[Opening Entries shown section]

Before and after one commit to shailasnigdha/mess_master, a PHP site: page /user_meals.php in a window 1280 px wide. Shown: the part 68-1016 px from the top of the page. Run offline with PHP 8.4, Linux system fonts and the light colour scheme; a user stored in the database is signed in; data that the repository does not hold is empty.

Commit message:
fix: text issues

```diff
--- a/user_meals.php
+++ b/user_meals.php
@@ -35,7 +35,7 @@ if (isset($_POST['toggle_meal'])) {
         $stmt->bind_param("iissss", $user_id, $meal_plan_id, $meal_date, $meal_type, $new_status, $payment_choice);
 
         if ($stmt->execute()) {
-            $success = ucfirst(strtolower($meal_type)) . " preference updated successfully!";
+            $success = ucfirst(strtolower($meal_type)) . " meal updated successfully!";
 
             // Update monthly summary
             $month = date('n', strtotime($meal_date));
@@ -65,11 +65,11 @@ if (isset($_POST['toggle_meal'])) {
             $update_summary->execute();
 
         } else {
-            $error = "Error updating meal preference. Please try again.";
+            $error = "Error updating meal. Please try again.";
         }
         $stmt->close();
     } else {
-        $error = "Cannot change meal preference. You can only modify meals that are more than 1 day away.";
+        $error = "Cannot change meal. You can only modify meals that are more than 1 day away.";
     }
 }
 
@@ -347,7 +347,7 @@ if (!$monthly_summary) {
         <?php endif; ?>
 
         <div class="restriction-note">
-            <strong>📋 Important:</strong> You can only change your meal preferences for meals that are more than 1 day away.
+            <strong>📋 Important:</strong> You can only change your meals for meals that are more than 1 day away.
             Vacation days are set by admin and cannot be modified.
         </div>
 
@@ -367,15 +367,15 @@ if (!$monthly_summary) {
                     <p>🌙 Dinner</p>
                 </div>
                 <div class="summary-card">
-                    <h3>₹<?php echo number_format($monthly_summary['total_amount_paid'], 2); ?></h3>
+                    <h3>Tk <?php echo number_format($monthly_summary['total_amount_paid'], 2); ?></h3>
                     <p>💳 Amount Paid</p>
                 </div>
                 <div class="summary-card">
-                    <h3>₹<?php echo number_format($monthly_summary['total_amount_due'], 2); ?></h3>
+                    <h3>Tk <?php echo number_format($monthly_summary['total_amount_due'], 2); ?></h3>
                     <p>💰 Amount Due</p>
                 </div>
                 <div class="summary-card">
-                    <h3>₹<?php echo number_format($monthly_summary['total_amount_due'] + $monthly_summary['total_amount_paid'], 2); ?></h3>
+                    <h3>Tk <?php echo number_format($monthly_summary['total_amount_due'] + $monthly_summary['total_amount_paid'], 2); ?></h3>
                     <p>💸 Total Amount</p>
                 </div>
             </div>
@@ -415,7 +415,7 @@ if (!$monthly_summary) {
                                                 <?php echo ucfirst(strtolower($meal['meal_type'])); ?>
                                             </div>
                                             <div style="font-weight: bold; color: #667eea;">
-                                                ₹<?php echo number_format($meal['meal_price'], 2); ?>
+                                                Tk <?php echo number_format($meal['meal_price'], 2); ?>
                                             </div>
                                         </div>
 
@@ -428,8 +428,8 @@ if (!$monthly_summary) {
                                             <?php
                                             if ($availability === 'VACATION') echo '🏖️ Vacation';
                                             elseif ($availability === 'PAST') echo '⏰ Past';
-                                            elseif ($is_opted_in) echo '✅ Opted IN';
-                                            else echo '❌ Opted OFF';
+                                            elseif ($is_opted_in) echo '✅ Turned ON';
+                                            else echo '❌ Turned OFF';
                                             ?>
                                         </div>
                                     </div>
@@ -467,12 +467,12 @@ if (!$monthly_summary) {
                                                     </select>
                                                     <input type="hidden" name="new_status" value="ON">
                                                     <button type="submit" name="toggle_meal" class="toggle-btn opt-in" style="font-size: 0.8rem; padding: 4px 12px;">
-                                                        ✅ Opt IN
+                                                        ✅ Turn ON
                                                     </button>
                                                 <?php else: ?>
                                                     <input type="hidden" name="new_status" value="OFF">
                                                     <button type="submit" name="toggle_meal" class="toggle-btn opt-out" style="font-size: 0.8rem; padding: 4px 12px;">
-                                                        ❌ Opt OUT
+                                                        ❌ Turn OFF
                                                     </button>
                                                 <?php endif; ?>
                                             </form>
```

[Closing Entries shown section]
[Opening Entries shown section]

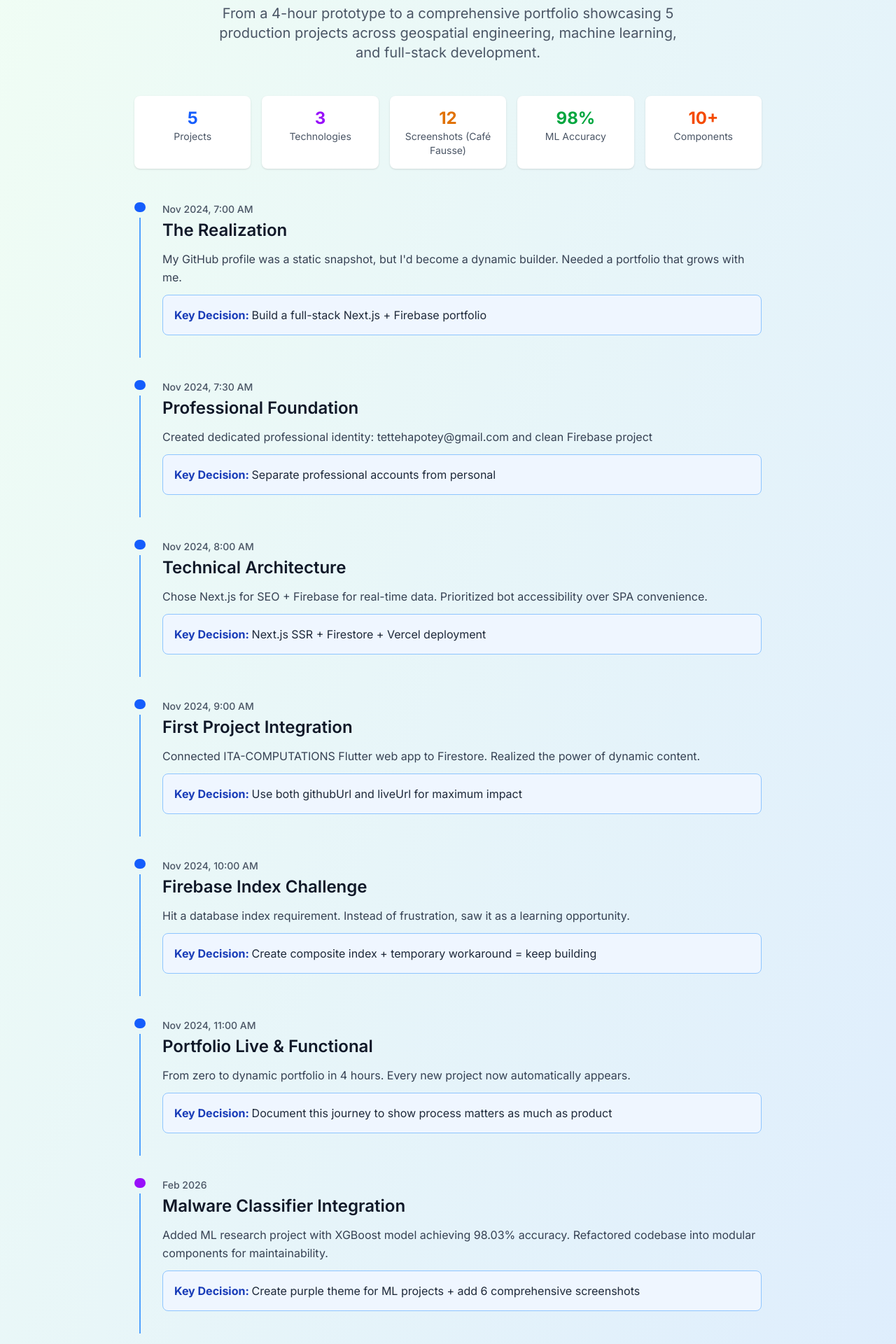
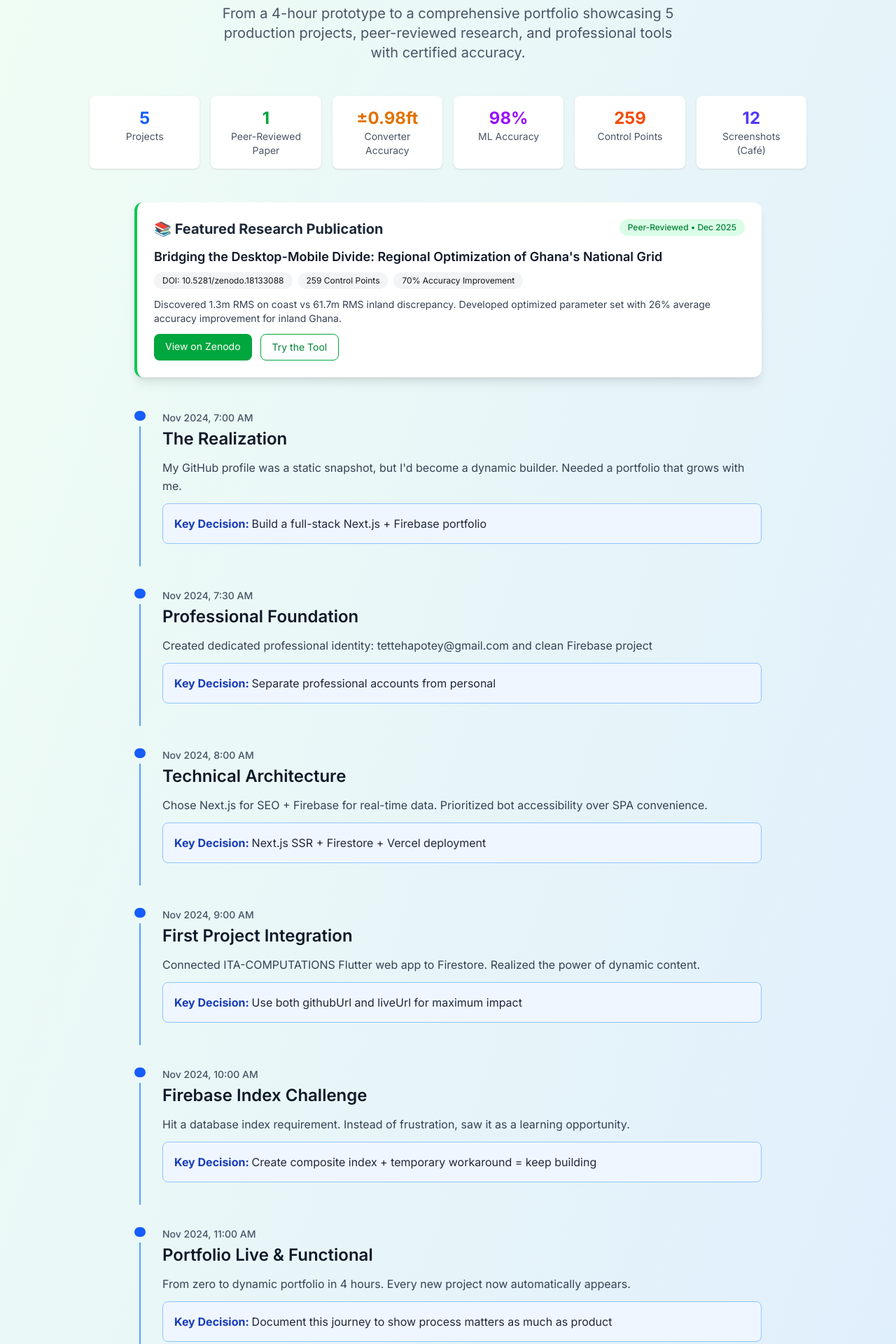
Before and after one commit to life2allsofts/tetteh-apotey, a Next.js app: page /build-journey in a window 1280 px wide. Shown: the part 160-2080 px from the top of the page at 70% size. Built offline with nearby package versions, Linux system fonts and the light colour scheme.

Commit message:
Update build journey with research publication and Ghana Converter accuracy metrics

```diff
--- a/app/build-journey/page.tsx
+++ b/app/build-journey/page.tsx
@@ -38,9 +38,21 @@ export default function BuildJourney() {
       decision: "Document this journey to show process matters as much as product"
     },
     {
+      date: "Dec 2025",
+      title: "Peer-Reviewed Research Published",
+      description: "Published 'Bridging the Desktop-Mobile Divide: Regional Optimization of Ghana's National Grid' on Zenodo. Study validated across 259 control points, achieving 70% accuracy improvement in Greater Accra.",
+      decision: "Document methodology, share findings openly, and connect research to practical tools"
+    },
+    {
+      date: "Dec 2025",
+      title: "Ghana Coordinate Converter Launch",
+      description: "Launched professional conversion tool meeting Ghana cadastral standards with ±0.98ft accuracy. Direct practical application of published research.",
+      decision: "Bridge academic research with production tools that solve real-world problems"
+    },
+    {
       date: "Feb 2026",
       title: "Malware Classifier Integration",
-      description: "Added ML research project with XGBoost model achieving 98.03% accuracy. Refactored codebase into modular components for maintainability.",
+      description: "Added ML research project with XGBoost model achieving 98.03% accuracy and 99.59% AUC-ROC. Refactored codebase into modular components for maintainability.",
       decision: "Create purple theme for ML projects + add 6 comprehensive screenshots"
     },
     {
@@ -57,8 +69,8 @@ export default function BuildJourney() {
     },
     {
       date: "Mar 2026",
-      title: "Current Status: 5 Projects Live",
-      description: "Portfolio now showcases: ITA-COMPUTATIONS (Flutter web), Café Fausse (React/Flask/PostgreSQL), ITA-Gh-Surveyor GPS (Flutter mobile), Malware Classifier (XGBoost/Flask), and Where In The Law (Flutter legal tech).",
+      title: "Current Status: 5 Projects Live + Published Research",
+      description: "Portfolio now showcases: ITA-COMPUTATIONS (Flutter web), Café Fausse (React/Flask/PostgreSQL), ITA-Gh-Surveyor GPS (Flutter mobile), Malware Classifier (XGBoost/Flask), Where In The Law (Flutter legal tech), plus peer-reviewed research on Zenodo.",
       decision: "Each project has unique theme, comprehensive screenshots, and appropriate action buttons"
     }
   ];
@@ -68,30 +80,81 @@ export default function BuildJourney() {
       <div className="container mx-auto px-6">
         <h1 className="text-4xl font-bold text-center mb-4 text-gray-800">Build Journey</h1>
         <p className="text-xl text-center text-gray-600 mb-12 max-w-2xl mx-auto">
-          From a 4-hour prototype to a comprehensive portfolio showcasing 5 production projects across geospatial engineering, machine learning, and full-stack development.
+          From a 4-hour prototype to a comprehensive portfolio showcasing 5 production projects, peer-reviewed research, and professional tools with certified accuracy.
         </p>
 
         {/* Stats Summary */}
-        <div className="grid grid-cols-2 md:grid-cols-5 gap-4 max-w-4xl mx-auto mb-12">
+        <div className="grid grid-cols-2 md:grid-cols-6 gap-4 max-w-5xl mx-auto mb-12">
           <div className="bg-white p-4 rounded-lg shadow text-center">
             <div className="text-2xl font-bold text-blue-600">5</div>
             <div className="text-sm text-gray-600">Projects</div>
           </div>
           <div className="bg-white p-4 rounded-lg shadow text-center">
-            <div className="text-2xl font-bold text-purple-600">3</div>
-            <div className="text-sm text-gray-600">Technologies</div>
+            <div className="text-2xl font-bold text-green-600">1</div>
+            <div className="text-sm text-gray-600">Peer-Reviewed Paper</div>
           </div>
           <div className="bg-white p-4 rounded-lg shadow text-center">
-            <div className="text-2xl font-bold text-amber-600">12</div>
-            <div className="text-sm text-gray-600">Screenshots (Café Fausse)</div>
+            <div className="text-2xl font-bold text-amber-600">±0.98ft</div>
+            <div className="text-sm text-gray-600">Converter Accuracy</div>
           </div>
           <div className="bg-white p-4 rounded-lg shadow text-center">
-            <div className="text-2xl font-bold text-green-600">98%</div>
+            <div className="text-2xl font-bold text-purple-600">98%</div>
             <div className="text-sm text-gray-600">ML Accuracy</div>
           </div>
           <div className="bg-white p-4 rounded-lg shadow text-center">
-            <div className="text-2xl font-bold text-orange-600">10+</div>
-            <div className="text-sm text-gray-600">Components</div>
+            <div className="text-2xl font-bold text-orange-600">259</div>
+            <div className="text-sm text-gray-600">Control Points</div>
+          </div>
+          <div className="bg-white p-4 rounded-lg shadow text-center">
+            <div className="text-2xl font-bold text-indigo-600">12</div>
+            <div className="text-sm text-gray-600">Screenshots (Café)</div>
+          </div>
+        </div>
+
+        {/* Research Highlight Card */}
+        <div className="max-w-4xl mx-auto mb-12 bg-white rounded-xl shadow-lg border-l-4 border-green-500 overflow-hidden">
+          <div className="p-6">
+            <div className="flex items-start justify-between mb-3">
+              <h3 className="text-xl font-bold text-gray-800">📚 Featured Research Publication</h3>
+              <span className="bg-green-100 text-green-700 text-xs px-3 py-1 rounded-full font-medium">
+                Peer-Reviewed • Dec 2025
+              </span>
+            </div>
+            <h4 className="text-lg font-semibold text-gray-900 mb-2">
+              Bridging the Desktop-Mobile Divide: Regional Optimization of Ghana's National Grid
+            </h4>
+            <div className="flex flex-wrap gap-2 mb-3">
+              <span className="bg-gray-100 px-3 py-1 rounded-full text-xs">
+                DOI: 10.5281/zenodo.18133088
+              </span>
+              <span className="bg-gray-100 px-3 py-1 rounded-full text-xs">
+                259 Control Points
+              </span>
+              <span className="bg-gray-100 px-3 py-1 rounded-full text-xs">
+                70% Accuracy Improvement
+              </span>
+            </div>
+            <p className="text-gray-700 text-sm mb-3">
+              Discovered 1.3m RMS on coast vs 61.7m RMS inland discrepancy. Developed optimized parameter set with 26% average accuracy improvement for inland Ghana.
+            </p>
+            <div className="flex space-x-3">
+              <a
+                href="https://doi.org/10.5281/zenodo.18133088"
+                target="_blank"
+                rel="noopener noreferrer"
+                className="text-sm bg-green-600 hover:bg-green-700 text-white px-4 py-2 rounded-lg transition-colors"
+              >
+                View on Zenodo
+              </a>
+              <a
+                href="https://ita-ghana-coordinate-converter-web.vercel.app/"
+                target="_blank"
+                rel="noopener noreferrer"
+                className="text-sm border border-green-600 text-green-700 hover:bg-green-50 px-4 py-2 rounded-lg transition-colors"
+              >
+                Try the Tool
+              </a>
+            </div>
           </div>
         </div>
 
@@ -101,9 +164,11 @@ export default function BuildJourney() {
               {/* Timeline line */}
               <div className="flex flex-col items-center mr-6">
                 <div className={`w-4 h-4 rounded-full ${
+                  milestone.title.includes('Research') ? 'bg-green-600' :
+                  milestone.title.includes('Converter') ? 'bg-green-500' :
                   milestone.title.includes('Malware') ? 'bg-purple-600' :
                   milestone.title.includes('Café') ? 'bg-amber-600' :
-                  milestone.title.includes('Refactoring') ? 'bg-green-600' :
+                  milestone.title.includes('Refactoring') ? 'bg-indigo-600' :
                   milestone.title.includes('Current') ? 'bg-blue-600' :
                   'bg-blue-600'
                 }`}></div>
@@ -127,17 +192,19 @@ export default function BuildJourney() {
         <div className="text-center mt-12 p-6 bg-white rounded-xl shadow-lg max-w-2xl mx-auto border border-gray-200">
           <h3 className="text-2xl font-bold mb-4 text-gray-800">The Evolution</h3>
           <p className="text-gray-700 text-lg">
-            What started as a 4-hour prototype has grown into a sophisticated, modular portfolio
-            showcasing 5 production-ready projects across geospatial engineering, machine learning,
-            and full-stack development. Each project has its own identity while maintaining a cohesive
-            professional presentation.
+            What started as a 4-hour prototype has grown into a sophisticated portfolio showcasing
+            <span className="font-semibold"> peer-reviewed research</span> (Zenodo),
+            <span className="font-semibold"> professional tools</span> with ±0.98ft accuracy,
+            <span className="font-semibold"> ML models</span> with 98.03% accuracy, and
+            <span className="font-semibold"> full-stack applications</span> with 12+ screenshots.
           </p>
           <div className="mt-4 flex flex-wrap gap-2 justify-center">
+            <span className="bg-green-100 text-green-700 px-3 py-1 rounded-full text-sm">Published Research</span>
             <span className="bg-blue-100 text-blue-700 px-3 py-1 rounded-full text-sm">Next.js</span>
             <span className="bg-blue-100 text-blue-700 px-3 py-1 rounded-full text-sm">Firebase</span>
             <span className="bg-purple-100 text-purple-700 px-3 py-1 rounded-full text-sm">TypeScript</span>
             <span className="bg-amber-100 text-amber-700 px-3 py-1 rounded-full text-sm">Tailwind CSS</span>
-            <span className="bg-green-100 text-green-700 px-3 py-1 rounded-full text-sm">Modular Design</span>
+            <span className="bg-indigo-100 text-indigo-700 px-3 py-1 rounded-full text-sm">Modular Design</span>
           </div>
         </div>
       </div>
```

[Closing Entries shown section]

• **Required work**:
Check each line of the material for the word "codebase". Copy the ones that have it.

• **Output for this task**:
-      description: "Added ML research project with XGBoost model achieving 98.03% accuracy. Refactored codebase into modular components for maintainability.",
+      description: "Added ML research project with XGBoost model achieving 98.03% accuracy and 99.59% AUC-ROC. Refactored codebase into modular components for maintainability.",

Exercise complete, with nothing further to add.